(MATERIALS PROVIDED begins)

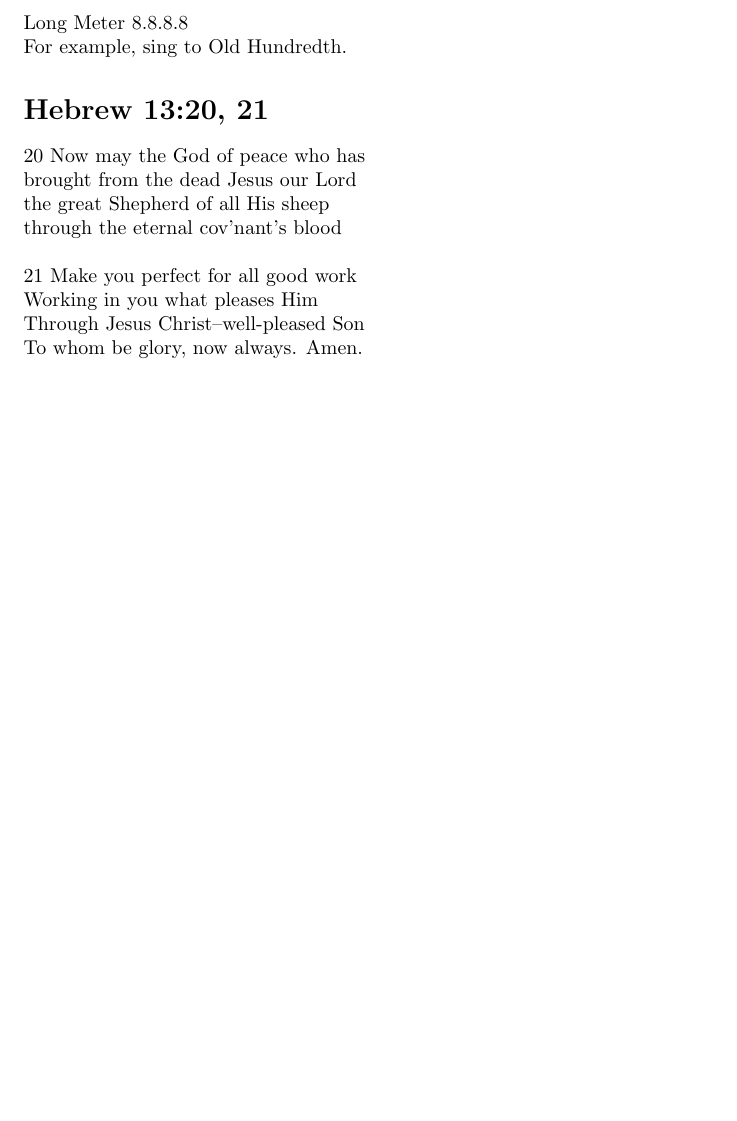
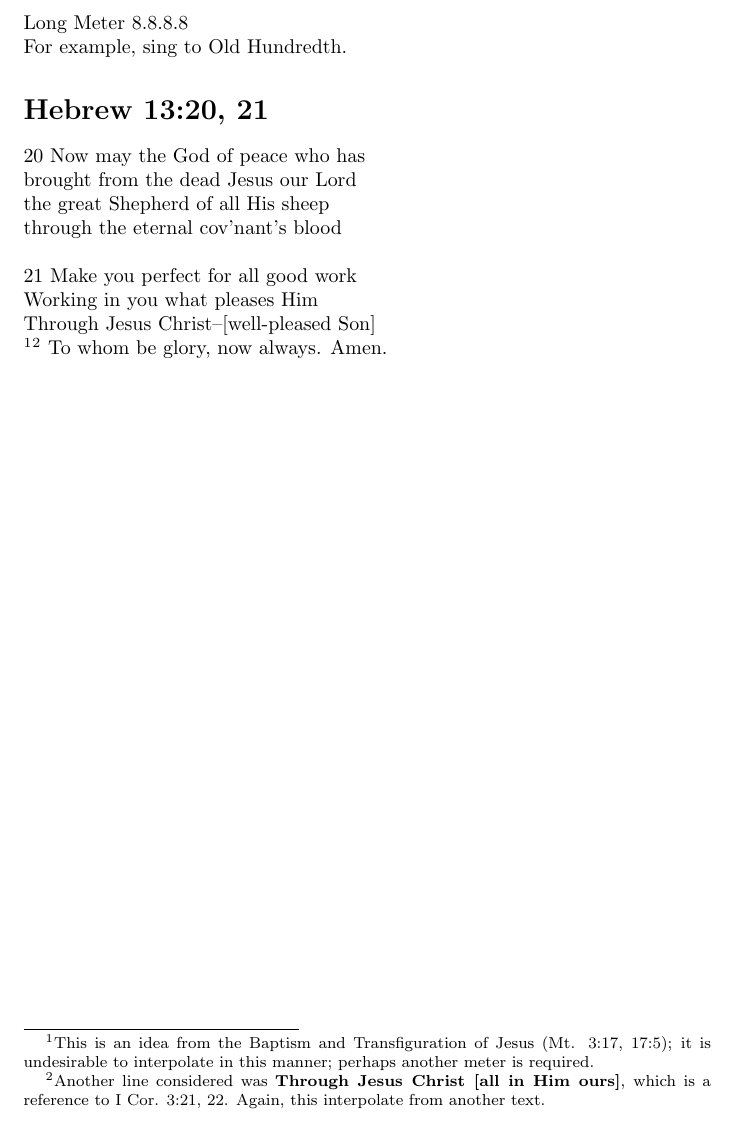
Before and after one commit to Squirrel-hue/Singing_Scripture, a LaTeX document (Doxologies/Hebrews/Hebrews.tex): part of the page, cut so that both start at the same text, the shorter picture padded with empty space. Compiled offline with pdfLaTeX.

Commit message:
2023-08-11 Rev. 1

```diff
--- a/Doxologies/Hebrews/Hebrews.tex
+++ b/Doxologies/Hebrews/Hebrews.tex
@@ -15,6 +15,6 @@ through the eternal cov'nant's blood\\
 
 \noindent 21 Make you perfect for all good work\\
 Working in you what pleases Him\\
-Through Jesus Christ--well-pleased Son\\
+Through Jesus Christ--[well-pleased Son]\\\footnote{This is an idea from the Baptism and Transfiguration of Jesus (Mt. 3:17, 17:5); it is undesirable to interpolate in this manner; perhaps another meter is required.}\footnote{Another line considered was \textbf{Through Jesus Christ [all in Him ours]}, which is a reference to I Cor. 3:21, 22. Again, this interpolate from another text.}
 To whom be glory, now always. Amen.
 \end{document}
```
Also changed, not shown: Doxologies/Hebrews/Hebrews.pdf.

(MATERIALS PROVIDED ends)

INSTRUCTIONS TO FOLLOW> Give the records above again in full and exactly, but exclude every picture.

TASK SOLUTION>
Before and after one commit to Squirrel-hue/Singing_Scripture, a LaTeX document (Doxologies/Hebrews/Hebrews.tex): part of the page, cut so that both start at the same text, the shorter picture padded with empty space. Compiled offline with pdfLaTeX.

Commit message:
2023-08-11 Rev. 1

```diff
--- a/Doxologies/Hebrews/Hebrews.tex
+++ b/Doxologies/Hebrews/Hebrews.tex
@@ -15,6 +15,6 @@ through the eternal cov'nant's blood\\
 
 \noindent 21 Make you perfect for all good work\\
 Working in you what pleases Him\\
-Through Jesus Christ--well-pleased Son\\
+Through Jesus Christ--[well-pleased Son]\\\footnote{This is an idea from the Baptism and Transfiguration of Jesus (Mt. 3:17, 17:5); it is undesirable to interpolate in this manner; perhaps another meter is required.}\footnote{Another line considered was \textbf{Through Jesus Christ [all in Him ours]}, which is a reference to I Cor. 3:21, 22. Again, this interpolate from another text.}
 To whom be glory, now always. Amen.
 \end{document}
```
Also changed, not shown: Doxologies/Hebrews/Hebrews.pdf.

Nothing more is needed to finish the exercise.